I Don’t Remember it Like That

We dropped our daughter off at college last Sunday. I’d always heard that it would be like a flashback to my own college days. I guess you could call it that.

She is going to a much smaller place than I did. There was no mistaking where you were going at the University of Michigan. Or when you got there. Or the thousands of people around wherever you wanted to be.

This place is in a residential area not far from where I grew up. There is no real signage except on the freeway right below. The freeway that has been closed for construction for the summer and will be until November.

No problem, right? You grew up there. True enough. We found the school with no trouble. And a parking lot. Was it the right parking lot? It had to be – it was the only one near the dorm. Yep – one parking lot, one dorm. No rushing memories yet.

We went inside. While she registered, we sat on a sofa. There were a few other kids filling out paperwork. No pandemonium. No feeling of being lost in a crowd. Hmmmmm. I was channeling high school more than college.

But wait. Something did feel familiar. Ahhh – a large building in the late summer with no air conditioning. The strange mustiness of a building that has been unoccupied for several months and is now full of sweating people.
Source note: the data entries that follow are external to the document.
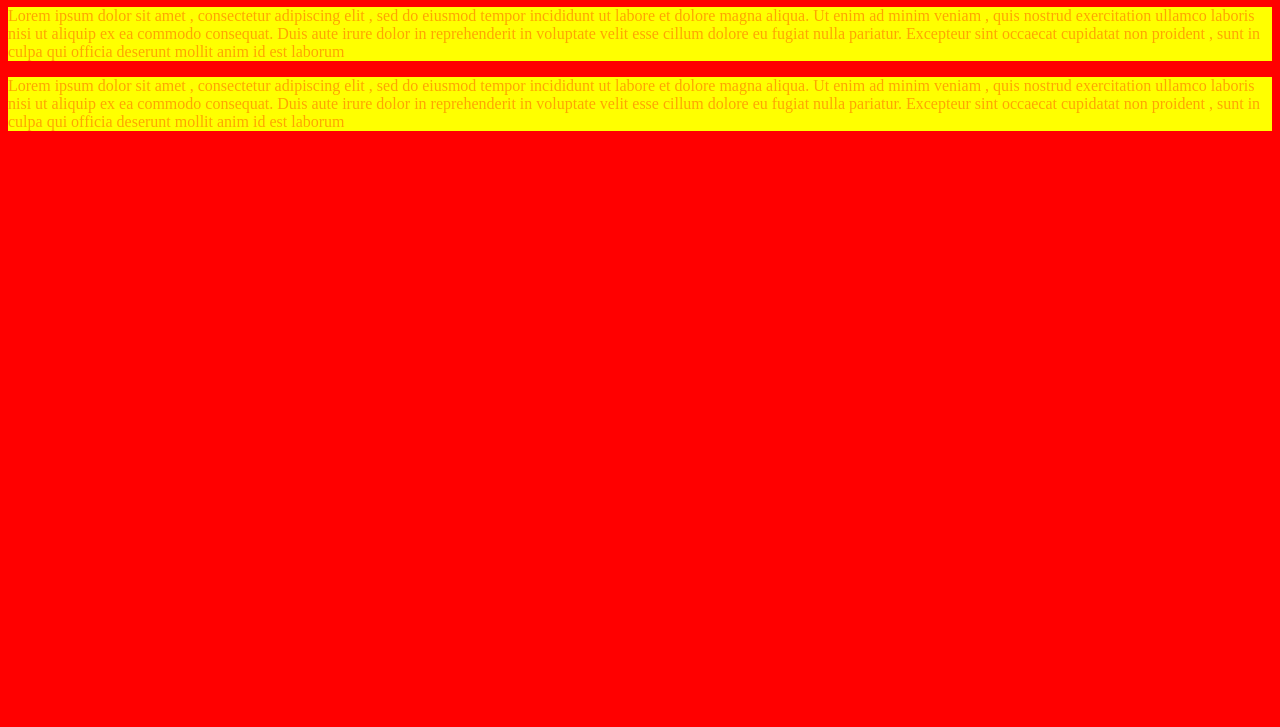
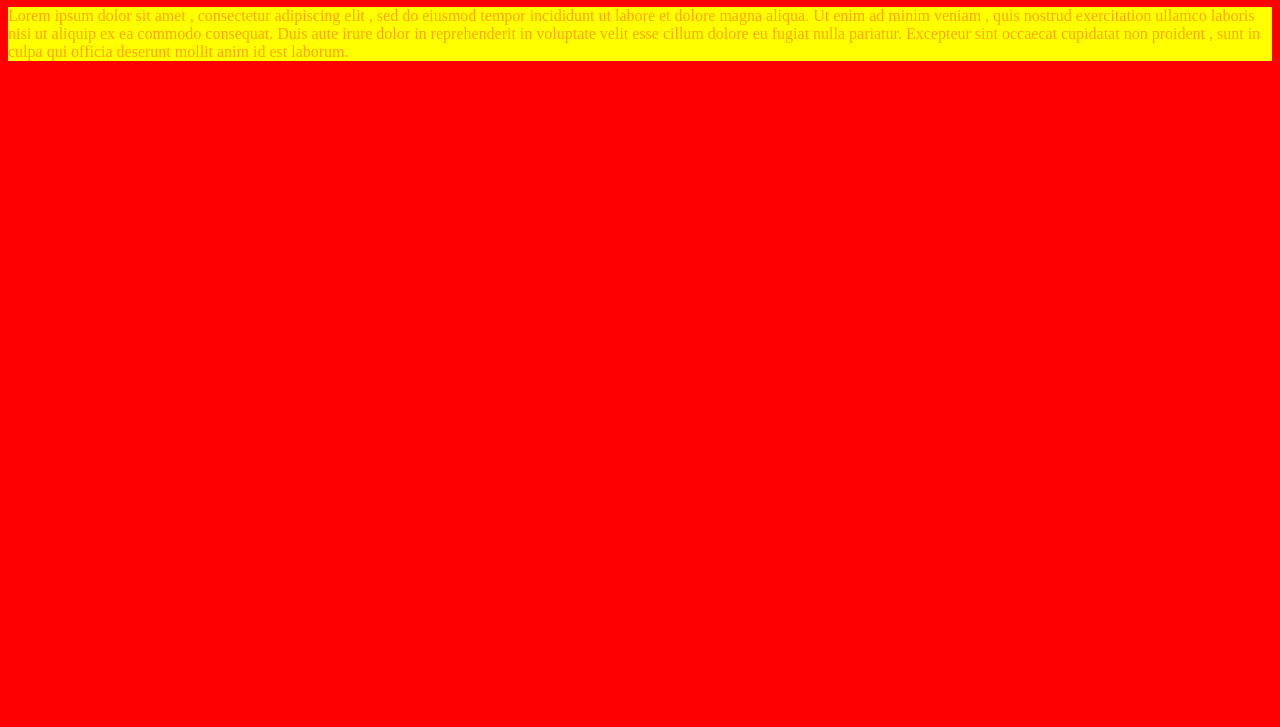
Before and after one commit to davinabeck/set08101, a plain HTML site: page Lab 4/2.2 CSS Style Blocks.html in a window 1280 px wide. Shown: the part 73-800 px from the top of the page. Drawn offline with Linux system fonts and the light colour scheme.

Commit message:
Update 2.2 CSS Style Blocks.html

```diff
--- a/Lab 4/2.2 CSS Style Blocks.html
+++ b/Lab 4/2.2 CSS Style Blocks.html
@@ -5,26 +5,14 @@
       </head>
       <body>
             <h1>A Very Important Heading</h1>
-            <p>
-              Lorem ipsum dolor sit amet , consectetur adipiscing elit , sed do
+            <p> Lorem ipsum dolor sit amet , consectetur adipiscing elit , sed do
               eiusmod tempor incididunt ut labore et dolore magna aliqua.
                Ut enim ad minim veniam , quis nostrud exercitation ullamco
                laboris nisi ut aliquip ex ea commodo consequat. Duis aute irure
                 dolor in reprehenderit in voluptate velit esse cillum dolore eu
                 fugiat nulla pariatur. Excepteur sint occaecat cupidatat non
                 proident , sunt in culpa qui officia deserunt mollit anim id
-                 est laborum
-            </p>
-            <p>
-              Lorem ipsum dolor sit amet , consectetur adipiscing elit , sed do
-              eiusmod tempor incididunt ut labore et dolore magna aliqua.
-               Ut enim ad minim veniam , quis nostrud exercitation ullamco
-               laboris nisi ut aliquip ex ea commodo consequat. Duis aute irure
-                dolor in reprehenderit in voluptate velit esse cillum dolore eu
-                fugiat nulla pariatur. Excepteur sint occaecat cupidatat non
-                proident , sunt in culpa qui officia deserunt mollit anim id
-                 est laborum
-            </p>
+                 est laborum. </p>
       </body>
       <style type="text/css">
               body {background-color:red}
```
Paperwork done, we went to the third floor. Where she had to talk to another person. She got a checklist for the current room condition. Once she filled out the form, she could have her key. I just had to identify myself and get a key. One point for large bureaucracy.

We went down the hallway and found her room. The girl at the end of the hall said it was open. It was not. Luckily her roommate was on the other side of the closed door. As we waited at the door, I noticed the girls in the room across the hall watching us. Open doors, people watching. That’s familiar. A little creepy, but familiar.

The room looks a lot like the one I had. But smaller. Dorm rooms are not known for their spaciousness, but this was the smallest double I had seen at any school. I swear that the girls could lay on their beds, hold out their arms and touch each other. I thought private schools were supposed to be more luxurious than the public ones. I guess this is part of the reason hers isn’t particularly expensive.

The roommate did remind me of some of the girls I knew in the dorm. Very sweet. And very aware of the strategic advantages of being the first to the room. Her side of the room was totally decorated. She had two rugs which covered two-thirds of the room. (In her defense, I don’t think they make rugs for half a room that size.)

The closets are on her side of the room, next to each other. Next to her desk. She took the one that is closest to my daughter’s side. It’s more easily accessible. The sink is on my daughter’s side. She took all the jewelry hooks she needed.

Actually I understand all of that. Don’t appreciate it. But I understand. The girl has never shared space with a stranger before. She doesn’t realize that parents can turn feral in defense of their offspring.

But that wasn’t the strangest part. Trying to make conversation, I asked about pictures she had pinned up of a dog and a bunny. I knew the dog was her pet. What about the bunny? She said they owned a rabbit farm. Some rabbits were pets and some were for sale.

This one? He was for sale. You have a picture of a rabbit you ate? Yes. That’s strange. OK, he can be a pet. So you are a little sick putting up a picture of a meal-to-be or you think you can freak me out by telling me your family raises rabbits for sale. Either way, I’m glad I’m not your mother.

We finally brought the stuff up. In the hot, humid weather. They had handcarts, but most of the people didn’t bother to take them back down when they were done. So it was an obstacle course. Did I mention the hallways were also strangely narrow for a dorm?

Downstairs I held a door open for a couple of guys with a sofa. It was the second one they brought in. Some of the people in my dorm built lofts for their beds and used the room as social space. With the size of the rooms and the size of the sofas, I’m guessing these guys have a very intimate social circle.

Sweaty guys. Tired, frustrated parents. Embarrassed, nervous students. They were right. It was beginning to remind me of college.